0
RESEARCH PAPERS

Soot Volume Fraction Profiles in Forced-Combusting Boundary Layers

[+] Author and Article Information
R. A. Beier, P. J. Pagni

Department of Mechanical Engineering, University of California, Berkeley, Calif. 94720

J. Heat Transfer 105(1), 159-165 (Feb 01, 1983) (7 pages) doi:10.1115/1.3245535 History: Received January 12, 1982; Online October 20, 2009

Abstract

A multiwavelength laser transmission technique is used to determine soot volume fraction fields and aproximate particle size distributions in a forced flow combusting boundary layer. Measurements are made in diffusion flames of polymethylmethacrylate (PMMA) and five liquid hydrocarbon fuels (n-heptane, iso-octane, cyclohexane, cyclohexene, and toluene) with ambient oxygen mass fractions in the range of 0.23 ≲ Y0∞ ≲ 0.50. Soot is observed in a region between the pyrolyzing fuel surface and the flame zone. Soot volume fraction increases monotonically with Y0∞ , e.g., n-heptane and PMMA are similar with soot volume fractions, fν , ranging from fν ∼ 5 × 10−7 at Y0∞ = 0.23 to fν ∼ 5 × 10−6 at Y0∞ = 0.50. For an oxygen mass fraction the same as air, Y0∞ = 0.23, soot volume fractions are approximately the same as values previously reported in pool fires and a free combusting boundary layer. However, the shape of the fν profile changes with more soot near the flame in forced flow than in free flow due to the different y-velocity fields in these two systems. For all fuels tested, a most probable particle radius is between 20 nm and 80 nm, and does not appear to change substantially with location, fuel, or oxygen mass fraction.

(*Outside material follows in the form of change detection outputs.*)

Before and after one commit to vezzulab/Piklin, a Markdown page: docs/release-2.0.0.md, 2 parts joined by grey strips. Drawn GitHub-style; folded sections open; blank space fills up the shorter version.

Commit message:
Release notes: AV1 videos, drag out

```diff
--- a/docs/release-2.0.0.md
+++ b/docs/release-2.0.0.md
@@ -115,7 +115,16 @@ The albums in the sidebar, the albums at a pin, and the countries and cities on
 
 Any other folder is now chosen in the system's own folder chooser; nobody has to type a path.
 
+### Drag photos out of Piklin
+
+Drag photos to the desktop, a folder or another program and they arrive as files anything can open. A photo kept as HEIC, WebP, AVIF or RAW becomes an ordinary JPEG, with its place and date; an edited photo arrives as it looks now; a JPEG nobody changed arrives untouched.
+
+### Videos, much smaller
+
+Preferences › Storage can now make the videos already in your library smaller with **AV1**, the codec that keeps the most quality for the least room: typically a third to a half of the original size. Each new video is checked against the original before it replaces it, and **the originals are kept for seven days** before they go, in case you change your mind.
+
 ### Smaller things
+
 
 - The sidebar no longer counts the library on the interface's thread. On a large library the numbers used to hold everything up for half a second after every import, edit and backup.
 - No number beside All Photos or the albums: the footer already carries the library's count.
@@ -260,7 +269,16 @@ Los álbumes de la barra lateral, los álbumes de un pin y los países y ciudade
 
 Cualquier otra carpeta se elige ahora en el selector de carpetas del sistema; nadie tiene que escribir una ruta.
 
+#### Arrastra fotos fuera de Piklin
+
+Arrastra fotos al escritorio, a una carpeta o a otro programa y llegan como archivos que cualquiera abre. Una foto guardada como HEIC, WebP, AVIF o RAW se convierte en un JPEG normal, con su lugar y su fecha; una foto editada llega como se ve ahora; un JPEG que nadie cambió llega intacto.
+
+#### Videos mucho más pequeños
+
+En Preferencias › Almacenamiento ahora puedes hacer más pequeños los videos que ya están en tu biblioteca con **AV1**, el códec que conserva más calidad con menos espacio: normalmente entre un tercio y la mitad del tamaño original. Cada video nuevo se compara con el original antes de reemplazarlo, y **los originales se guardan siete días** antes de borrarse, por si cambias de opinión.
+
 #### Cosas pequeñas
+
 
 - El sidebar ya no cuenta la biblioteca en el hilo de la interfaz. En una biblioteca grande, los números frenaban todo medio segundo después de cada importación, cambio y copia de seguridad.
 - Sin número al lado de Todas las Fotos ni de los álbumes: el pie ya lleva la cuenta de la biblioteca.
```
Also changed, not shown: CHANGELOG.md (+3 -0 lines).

Copyright © 1983 by ASME
Your Session has timed out. Please sign back in to continue.

References

Figures

Tables

Errata

Discussions

Some tools below are only available to our subscribers or users with an online account.

Related Content

Customize your page view by dragging and repositioning the boxes below.

Related Journal Articles
Related eBook Content
Topic Collections

Sorry! You do not have access to this content. For assistance or to subscribe, please contact us:

  • TELEPHONE: 1-800-843-2763 (Toll-free in the USA)
  • EMAIL: asmedigitalcollection@asme.org
Sign In